# Work item
Your answer should consist of each line below that includes the word "None".

# Change listing data
# # # # #

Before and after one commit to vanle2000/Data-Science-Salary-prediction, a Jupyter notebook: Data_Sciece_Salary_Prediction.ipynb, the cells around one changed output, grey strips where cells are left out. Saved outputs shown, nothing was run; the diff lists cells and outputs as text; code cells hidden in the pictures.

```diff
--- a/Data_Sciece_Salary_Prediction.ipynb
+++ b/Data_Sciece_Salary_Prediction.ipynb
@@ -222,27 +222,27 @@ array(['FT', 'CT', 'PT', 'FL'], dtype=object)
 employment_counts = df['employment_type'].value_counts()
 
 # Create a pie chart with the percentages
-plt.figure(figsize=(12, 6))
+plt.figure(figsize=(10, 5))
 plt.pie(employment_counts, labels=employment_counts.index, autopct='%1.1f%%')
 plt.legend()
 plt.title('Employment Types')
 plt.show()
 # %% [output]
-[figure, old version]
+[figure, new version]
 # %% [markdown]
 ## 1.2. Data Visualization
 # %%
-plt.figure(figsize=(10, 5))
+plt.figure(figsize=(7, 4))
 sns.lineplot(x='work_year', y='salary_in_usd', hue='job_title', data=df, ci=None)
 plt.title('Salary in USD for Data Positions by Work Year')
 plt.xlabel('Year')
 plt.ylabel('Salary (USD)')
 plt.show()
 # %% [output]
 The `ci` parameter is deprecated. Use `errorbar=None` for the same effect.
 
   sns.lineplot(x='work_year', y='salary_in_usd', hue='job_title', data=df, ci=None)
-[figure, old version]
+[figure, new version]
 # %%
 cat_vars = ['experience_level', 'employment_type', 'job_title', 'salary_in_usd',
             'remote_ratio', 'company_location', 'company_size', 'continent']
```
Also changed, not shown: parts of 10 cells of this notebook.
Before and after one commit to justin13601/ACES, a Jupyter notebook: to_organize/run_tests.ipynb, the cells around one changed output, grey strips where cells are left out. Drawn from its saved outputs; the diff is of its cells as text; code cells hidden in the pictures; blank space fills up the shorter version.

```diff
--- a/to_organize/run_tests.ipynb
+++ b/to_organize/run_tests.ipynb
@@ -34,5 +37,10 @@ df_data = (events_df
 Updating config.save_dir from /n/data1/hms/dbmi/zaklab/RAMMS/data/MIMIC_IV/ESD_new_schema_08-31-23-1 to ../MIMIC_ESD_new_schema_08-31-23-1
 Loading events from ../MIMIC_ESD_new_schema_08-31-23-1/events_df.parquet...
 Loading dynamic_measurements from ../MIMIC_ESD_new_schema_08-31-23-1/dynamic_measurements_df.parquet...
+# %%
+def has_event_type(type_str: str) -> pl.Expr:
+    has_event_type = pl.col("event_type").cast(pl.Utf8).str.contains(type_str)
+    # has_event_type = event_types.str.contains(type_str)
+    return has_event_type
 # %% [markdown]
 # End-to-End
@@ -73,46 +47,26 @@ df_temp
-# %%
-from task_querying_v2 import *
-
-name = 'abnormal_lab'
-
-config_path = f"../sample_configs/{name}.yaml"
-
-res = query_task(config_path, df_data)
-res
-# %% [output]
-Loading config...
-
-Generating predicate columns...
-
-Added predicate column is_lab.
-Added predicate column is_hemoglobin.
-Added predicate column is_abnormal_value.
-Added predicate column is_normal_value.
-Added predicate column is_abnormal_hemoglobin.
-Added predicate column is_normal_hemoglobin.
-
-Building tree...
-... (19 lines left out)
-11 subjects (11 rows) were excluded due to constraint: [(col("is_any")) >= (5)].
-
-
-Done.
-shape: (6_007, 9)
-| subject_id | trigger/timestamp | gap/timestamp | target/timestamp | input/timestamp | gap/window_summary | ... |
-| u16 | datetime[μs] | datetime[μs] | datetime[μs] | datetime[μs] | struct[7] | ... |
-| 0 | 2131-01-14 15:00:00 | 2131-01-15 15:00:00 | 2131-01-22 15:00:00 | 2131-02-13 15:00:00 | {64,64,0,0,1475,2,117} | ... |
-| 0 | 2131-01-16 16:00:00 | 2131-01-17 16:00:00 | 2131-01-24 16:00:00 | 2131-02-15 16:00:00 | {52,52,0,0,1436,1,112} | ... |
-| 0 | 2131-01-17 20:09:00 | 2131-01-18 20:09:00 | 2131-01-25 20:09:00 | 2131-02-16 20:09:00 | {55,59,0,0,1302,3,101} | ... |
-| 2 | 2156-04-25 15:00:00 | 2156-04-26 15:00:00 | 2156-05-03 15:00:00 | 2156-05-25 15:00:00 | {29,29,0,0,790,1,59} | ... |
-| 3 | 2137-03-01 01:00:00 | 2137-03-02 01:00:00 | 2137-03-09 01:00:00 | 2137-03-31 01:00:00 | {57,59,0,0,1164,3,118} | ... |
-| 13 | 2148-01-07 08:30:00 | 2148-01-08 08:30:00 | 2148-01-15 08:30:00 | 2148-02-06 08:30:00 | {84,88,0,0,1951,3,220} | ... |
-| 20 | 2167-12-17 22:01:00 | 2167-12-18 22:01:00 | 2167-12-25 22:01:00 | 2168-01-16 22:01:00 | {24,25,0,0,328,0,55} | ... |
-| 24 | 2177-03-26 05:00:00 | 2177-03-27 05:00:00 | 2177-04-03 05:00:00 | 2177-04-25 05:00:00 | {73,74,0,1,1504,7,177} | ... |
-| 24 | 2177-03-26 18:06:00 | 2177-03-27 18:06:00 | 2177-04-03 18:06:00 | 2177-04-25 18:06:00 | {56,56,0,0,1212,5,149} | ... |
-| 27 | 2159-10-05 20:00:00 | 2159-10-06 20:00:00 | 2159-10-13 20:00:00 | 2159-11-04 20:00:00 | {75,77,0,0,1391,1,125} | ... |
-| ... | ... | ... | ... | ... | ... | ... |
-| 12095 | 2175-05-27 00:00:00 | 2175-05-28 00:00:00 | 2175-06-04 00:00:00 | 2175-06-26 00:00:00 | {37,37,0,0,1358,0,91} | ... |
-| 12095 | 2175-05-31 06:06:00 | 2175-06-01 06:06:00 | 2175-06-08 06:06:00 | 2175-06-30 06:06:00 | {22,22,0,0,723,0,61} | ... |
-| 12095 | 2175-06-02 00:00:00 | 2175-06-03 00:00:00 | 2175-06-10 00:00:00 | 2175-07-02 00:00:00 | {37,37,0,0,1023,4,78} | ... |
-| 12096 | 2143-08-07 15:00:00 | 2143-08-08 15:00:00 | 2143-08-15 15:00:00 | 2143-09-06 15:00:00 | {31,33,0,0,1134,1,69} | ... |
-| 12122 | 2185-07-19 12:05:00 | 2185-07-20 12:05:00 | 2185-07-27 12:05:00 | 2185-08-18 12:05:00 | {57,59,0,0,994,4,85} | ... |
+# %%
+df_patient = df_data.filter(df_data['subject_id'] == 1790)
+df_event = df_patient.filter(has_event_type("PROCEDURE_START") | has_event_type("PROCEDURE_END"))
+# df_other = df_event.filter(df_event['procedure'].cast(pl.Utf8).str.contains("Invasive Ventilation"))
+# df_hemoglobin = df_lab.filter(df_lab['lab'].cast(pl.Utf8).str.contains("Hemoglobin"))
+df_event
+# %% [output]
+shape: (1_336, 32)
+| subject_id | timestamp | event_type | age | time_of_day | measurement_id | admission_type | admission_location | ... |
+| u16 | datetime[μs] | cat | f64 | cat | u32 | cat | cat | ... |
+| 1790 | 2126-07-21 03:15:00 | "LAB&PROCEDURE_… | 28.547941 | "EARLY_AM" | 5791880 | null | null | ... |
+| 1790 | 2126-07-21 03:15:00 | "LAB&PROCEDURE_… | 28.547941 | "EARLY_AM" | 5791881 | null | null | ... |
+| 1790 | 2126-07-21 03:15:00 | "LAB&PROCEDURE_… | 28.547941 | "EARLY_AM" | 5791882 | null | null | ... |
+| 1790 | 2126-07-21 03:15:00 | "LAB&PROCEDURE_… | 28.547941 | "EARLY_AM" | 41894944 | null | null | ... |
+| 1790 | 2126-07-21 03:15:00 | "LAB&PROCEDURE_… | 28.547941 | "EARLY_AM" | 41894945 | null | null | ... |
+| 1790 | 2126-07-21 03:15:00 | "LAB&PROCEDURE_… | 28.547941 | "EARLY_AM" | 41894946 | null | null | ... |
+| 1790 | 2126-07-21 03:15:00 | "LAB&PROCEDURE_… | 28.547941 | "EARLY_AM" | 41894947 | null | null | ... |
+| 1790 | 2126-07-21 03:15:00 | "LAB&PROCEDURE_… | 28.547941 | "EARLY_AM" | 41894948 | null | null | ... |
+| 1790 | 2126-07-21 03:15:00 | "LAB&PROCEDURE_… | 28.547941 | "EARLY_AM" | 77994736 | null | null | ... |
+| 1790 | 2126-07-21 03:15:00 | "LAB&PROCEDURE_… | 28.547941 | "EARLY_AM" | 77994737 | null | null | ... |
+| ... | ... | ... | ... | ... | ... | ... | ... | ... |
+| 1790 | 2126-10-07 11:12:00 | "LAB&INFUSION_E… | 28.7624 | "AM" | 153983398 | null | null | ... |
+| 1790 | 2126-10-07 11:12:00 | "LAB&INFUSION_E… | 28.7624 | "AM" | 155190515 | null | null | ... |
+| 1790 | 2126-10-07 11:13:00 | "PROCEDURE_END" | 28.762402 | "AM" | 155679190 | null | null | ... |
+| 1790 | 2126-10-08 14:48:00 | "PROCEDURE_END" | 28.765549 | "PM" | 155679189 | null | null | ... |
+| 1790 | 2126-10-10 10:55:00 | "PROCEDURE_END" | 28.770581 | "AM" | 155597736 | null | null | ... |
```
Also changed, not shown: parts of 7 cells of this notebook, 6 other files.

# # # # #

# Expected answer
 sns.lineplot(x='work_year', y='salary_in_usd', hue='job_title', data=df, ci=None)
 The `ci` parameter is deprecated. Use `errorbar=None` for the same effect.
   sns.lineplot(x='work_year', y='salary_in_usd', hue='job_title', data=df, ci=None)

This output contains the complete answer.